Gamification should be about learning, not technology

Simply using a high tech solution to a problem doesn’t make it more effective than a low tech solution. Gamification principles can be employed at any level of technology and to any existing e-learning software. Gamification is an approach to design that makes your content more game-like. It’s not about using better technology, or about creating a game that contains learning. It’s about using game elements to improve the learning experience.

Contact eWorks to learn how to apply the principles of gamification to your digital content.

Compliance Training: Avoiding Death by Documentation

Sarah Dodds, instructional designer at eWorks

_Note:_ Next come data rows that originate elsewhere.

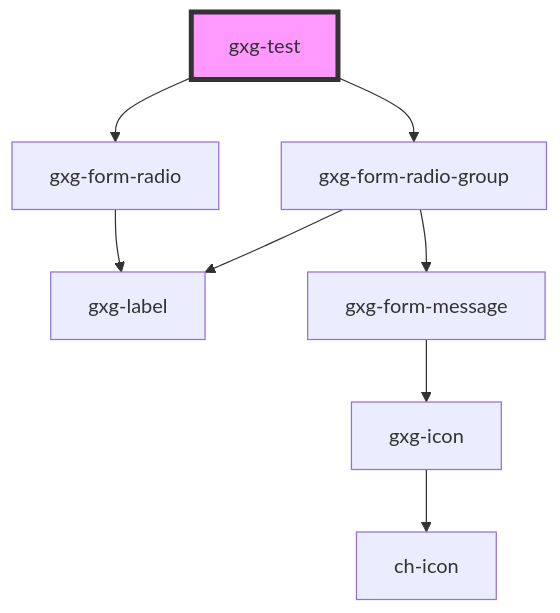
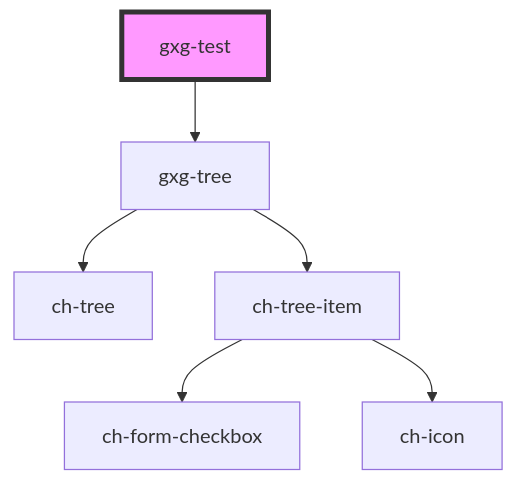
One commit to genexuslabs/gemini changed the diagram in src/components/test/readme.md. Above: the diagram before and after it, drawn with Mermaid. The commit also changed other lines of this file and 8 other files, not shown here.

````diff
--- a/src/components/test/readme.md
+++ b/src/components/test/readme.md
@@ -30,11 +19,9 @@
 ```mermaid
 graph TD;
-  gxg-test --> gxg-form-radio-group
-  gxg-test --> gxg-form-radio
-  gxg-form-radio-group --> gxg-label
-  gxg-form-radio-group --> gxg-form-message
-  gxg-form-message --> gxg-icon
-  gxg-icon --> ch-icon
-  gxg-form-radio --> gxg-label
+  gxg-test --> gxg-tree
+  gxg-tree --> ch-tree
+  gxg-tree --> ch-tree-item
+  ch-tree-item --> ch-form-checkbox
+  ch-tree-item --> ch-icon
   style gxg-test fill:#f9f,stroke:#333,stroke-width:4px
 ```
````
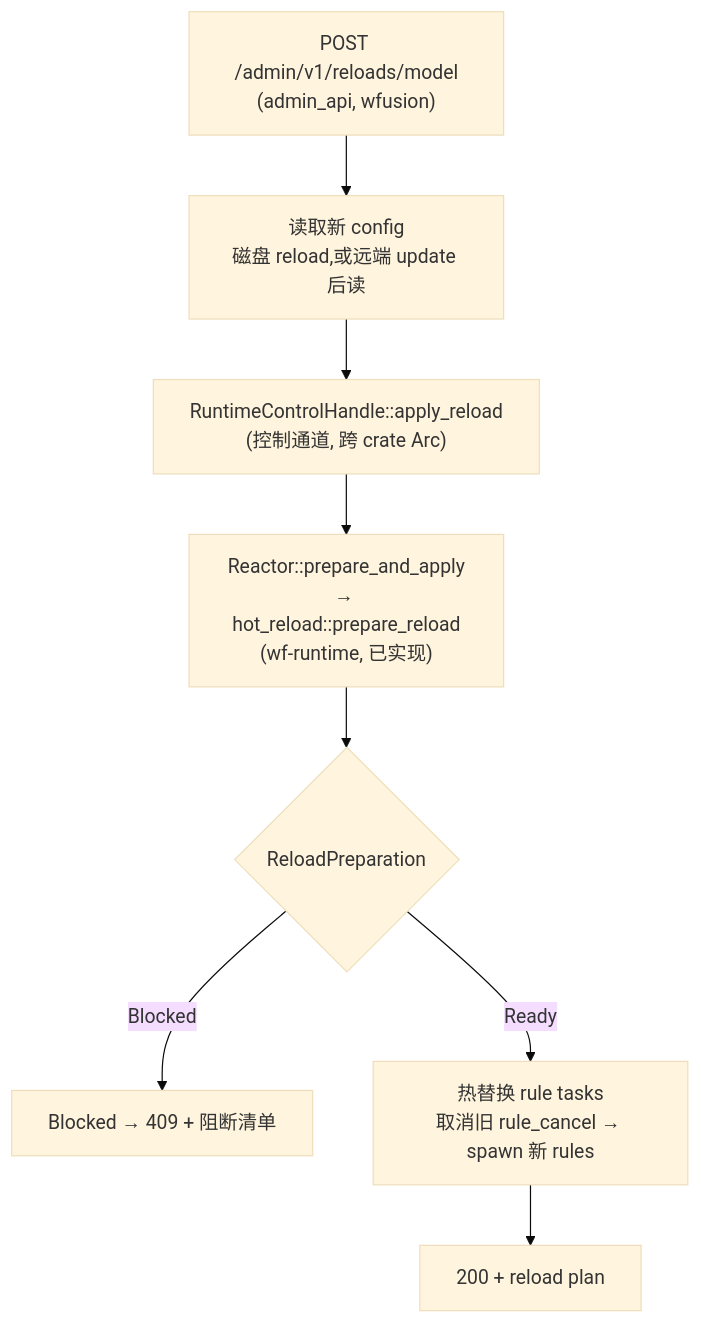
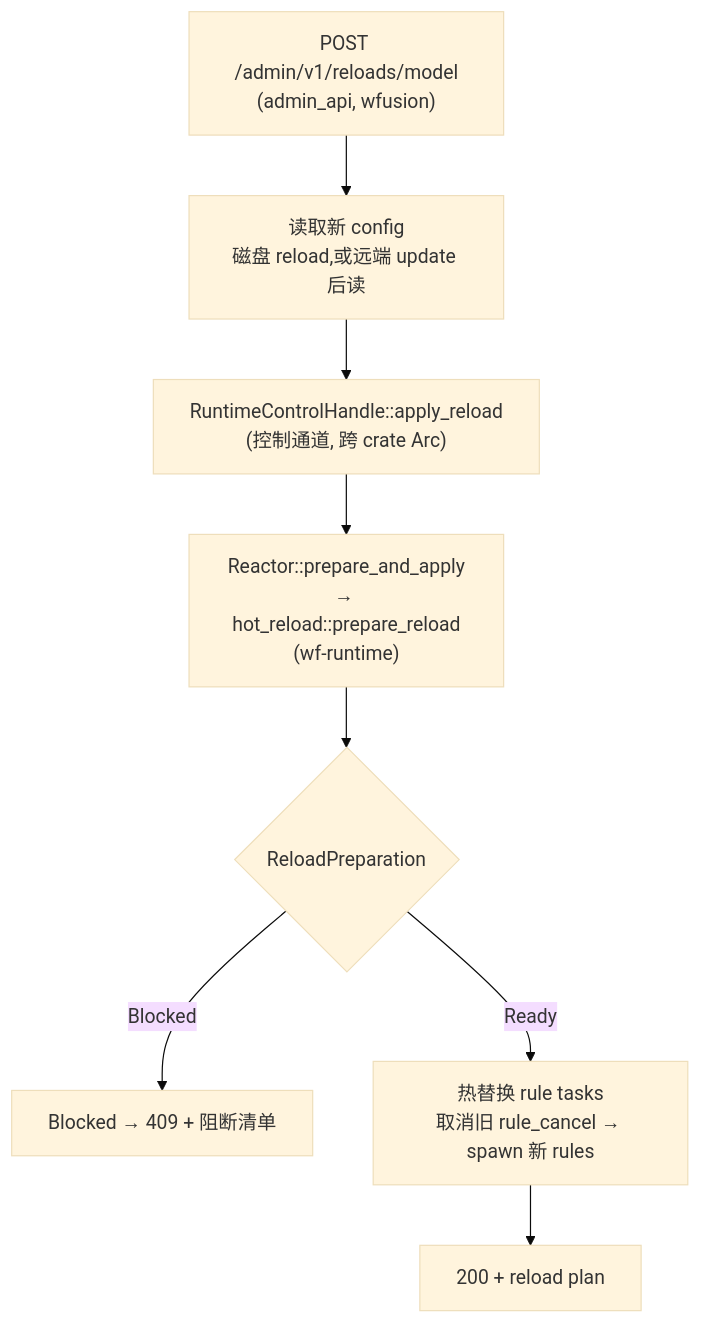
One commit to wensiwei12/warp-fusion changed the second of 4 diagrams in docs/design/admin_api_reload_design.md. Above: the diagram before and after it, drawn with Mermaid (base theme). The commit also changed other lines of this file and 6 other files, not shown here.

````diff
--- a/docs/design/admin_api_reload_design.md
+++ b/docs/design/admin_api_reload_design.md
@@ -120,15 +151,15 @@
 ```mermaid
 flowchart TD
     CLI["POST /admin/v1/reloads/model<br/>(admin_api, wfusion)"]
     LOAD["读取新 config<br/>磁盘 reload,或远端 update 后读"]
     CTRL["RuntimeControlHandle::apply_reload<br/>(控制通道, 跨 crate Arc)"]
-    PREP["Reactor::prepare_and_apply<br/>→ hot_reload::prepare_reload<br/>(wf-runtime, 已实现)"]
+    PREP["Reactor::prepare_and_apply<br/>→ hot_reload::prepare_reload<br/>(wf-runtime)"]
     DECIDE{ReloadPreparation}
     BLOCKED["Blocked → 409 + 阻断清单"]
     SWAP["热替换 rule tasks<br/>取消旧 rule_cancel → spawn 新 rules"]
     DONE["200 + reload plan"]
 
     CLI --> LOAD --> CTRL --> PREP --> DECIDE
     DECIDE -->|Blocked| BLOCKED
     DECIDE -->|Ready| SWAP --> DONE
 ```
````
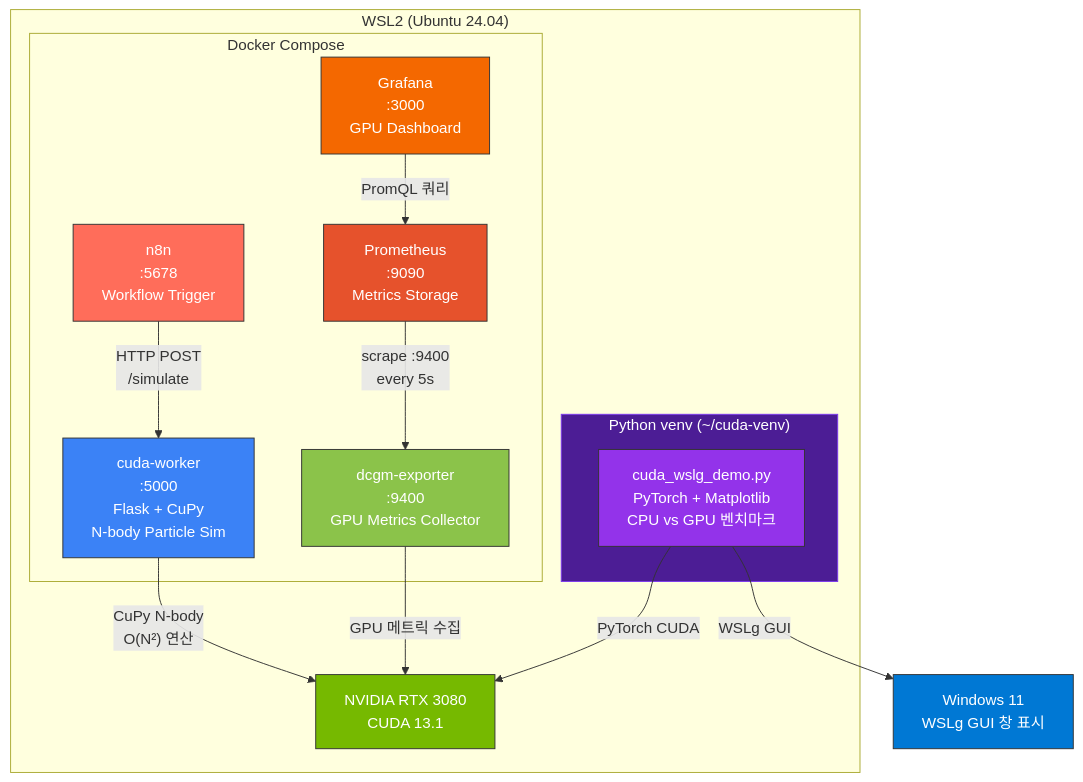
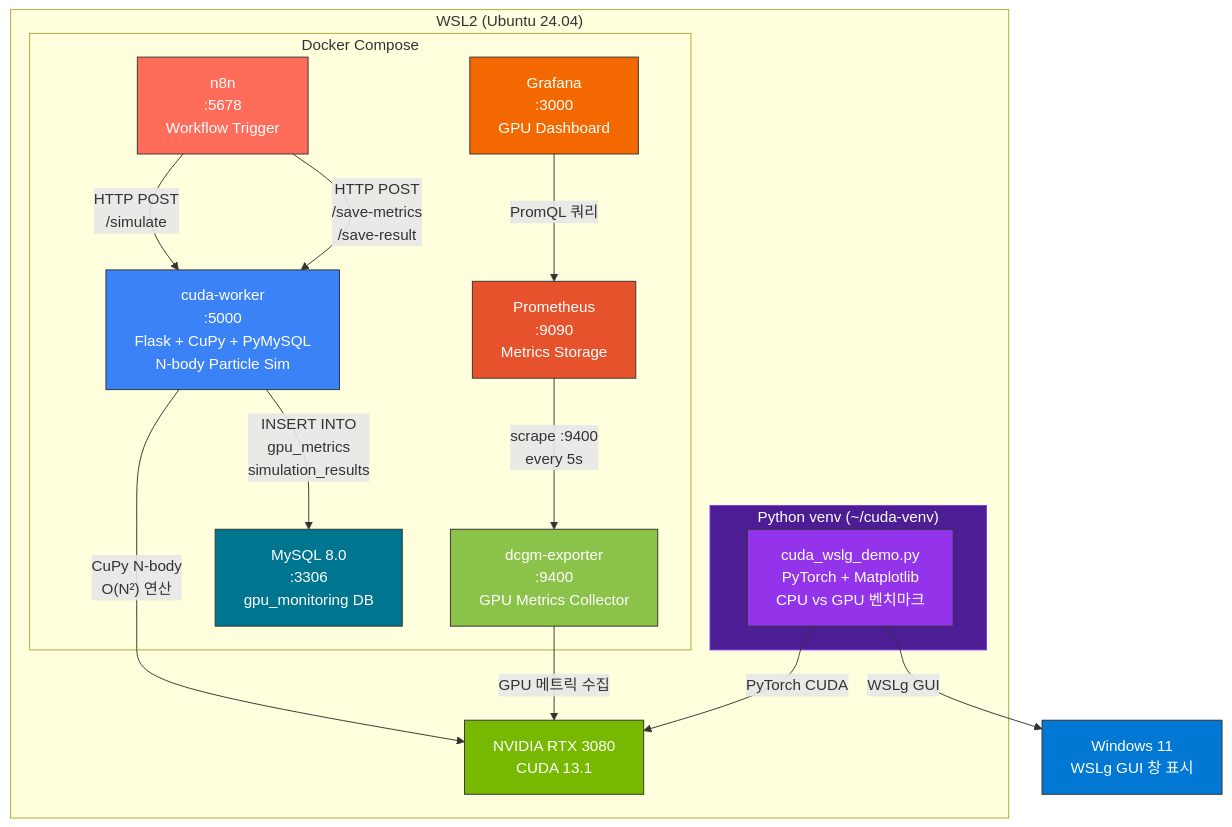
The diagram in architecture.mermaid (kuro-0211/cuda-docker-with-n8n), drawn with Mermaid before and after one commit. The commit also changed 11 other files, not shown here.

Commit message:
feat: MySQL 메트릭 저장, 시뮬레이션 종료 API, 워크플로우 업데이트

```diff
--- a/architecture.mermaid
+++ b/architecture.mermaid
@@ -1,35 +1,39 @@
 %% 시스템 전체 아키텍처
 flowchart TB
     subgraph WSL2["WSL2 (Ubuntu 24.04)"]
         subgraph Docker["Docker Compose"]
             n8n["n8n\n:5678\nWorkflow Trigger"]
-            worker["cuda-worker\n:5000\nFlask + CuPy\nN-body Particle Sim"]
+            worker["cuda-worker\n:5000\nFlask + CuPy + PyMySQL\nN-body Particle Sim"]
             dcgm["dcgm-exporter\n:9400\nGPU Metrics Collector"]
             prom["Prometheus\n:9090\nMetrics Storage"]
             grafana["Grafana\n:3000\nGPU Dashboard"]
+            mysql["MySQL 8.0\n:3306\ngpu_monitoring DB"]
         end
         subgraph Venv["Python venv (~/cuda-venv)"]
             wslg["cuda_wslg_demo.py\nPyTorch + Matplotlib\nCPU vs GPU 벤치마크"]
         end
         gpu["NVIDIA RTX 3080\nCUDA 13.1"]
     end
 
     win["Windows 11\nWSLg GUI 창 표시"]
 
     n8n -->|"HTTP POST\n/simulate"| worker
+    n8n -->|"HTTP POST\n/save-metrics\n/save-result"| worker
     worker -->|"CuPy N-body\nO(N²) 연산"| gpu
+    worker -->|"INSERT INTO\ngpu_metrics\nsimulation_results"| mysql
     dcgm -->|"GPU 메트릭 수집"| gpu
     prom -->|"scrape :9400\nevery 5s"| dcgm
     grafana -->|"PromQL 쿼리"| prom
     wslg -->|"PyTorch CUDA"| gpu
     wslg -->|"WSLg GUI"| win
 
     style gpu fill:#76b900,stroke:#333,color:#fff
     style n8n fill:#ff6d5a,stroke:#333,color:#fff
     style grafana fill:#f46800,stroke:#333,color:#fff
     style worker fill:#3b82f6,stroke:#333,color:#fff
     style prom fill:#e6522c,stroke:#333,color:#fff
     style dcgm fill:#8bc34a,stroke:#333,color:#fff
+    style mysql fill:#00758f,stroke:#333,color:#fff
     style wslg fill:#9333ea,stroke:#333,color:#fff
     style win fill:#0078d4,stroke:#333,color:#fff
     style Venv fill:#4c1d95,stroke:#7c3aed,color:#fff
```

Sarah Dodds is an award-winning instructional designer. She transforms ideas, content, information and problems into meaningful learning experiences that engage and involve learners. Here Sarah offers clever strategies for cutting out the drivel and sticking to your key messages when designing compliance training. Perhaps not as difficult as you think?

Avoiding compliance training—no can do

That we operate in a compliance-driven world cannot be news to anyone but the freest of spirits. To find out more please see:

  • Our Work Instruction
  • Our Policy (Parts I, III and IV)
  • Our Procedure
  • The Act 2004.

A familiar list that makes you sit a little lower? Maybe even groan internally? Process and procedure documents are overwhelmingly unavoidable. Most, if not all, work practices are governed by some degree of predetermined process that, most likely, supports an overarching policy, which may, or may not, be driven by state or federal law (or perhaps industry best practice). This is not to say that process is a bad thing—on a fundamental level, process keeps us safe and fair. But for the e-learner, process can spell a near death experience of clicking and scrolling and swiping through endless lists of policy, procedure, checklists, flowcharts and decision trees.

So, what to do?

Beyond writing a short summary of the most critical documents (more about this horribly difficult task in another post) how can we, the instructional designer and writer, add meaning to lists of processes in the e-learning format?

Process and procedures are essentially rules that govern our decision making and for this reason it pays to look at the work of Nobel Prize-winning author and psychologist, Daniel Kahneman. In his book, Thinking, Fast and Slow, Kahneman presents years of research relating to cognitive biases (judgement and decision making). Early in the piece, he states that “errors of intuitive thought are difficult to overcome”, and that “the best we can do is a compromise; learn to recognize situations in which mistakes are likely and try harder to avoid significant mistakes when the stakes are high.”

So, where lists of process documents are concerned we might try to:

  • Illustrate situations “in which mistakes are likely”. This can be done with real or fictional case studies.
  • Look closely at policy and procedures documents “when stakes are high”. That is, provide greater explanation of policy documentation when consequences are grave.

Most importantly, Kahneman also states the premise of his book; “it is easier to recognize other people’s mistakes than our own.” Permission granted! What we have always known but found difficult to justify—it pays to use other people’s horror stories as vehicles for learning.

Where to next?

For more information and some thought-provoking ideas, have a read of Kahneman’s revealing book. And never forget that while it might not be possible to make all compliance training super fun, with a little thought and creativity it can be engaging and effective. Good luck!

Need a hand designing your compliance training? Simply contact eWorks.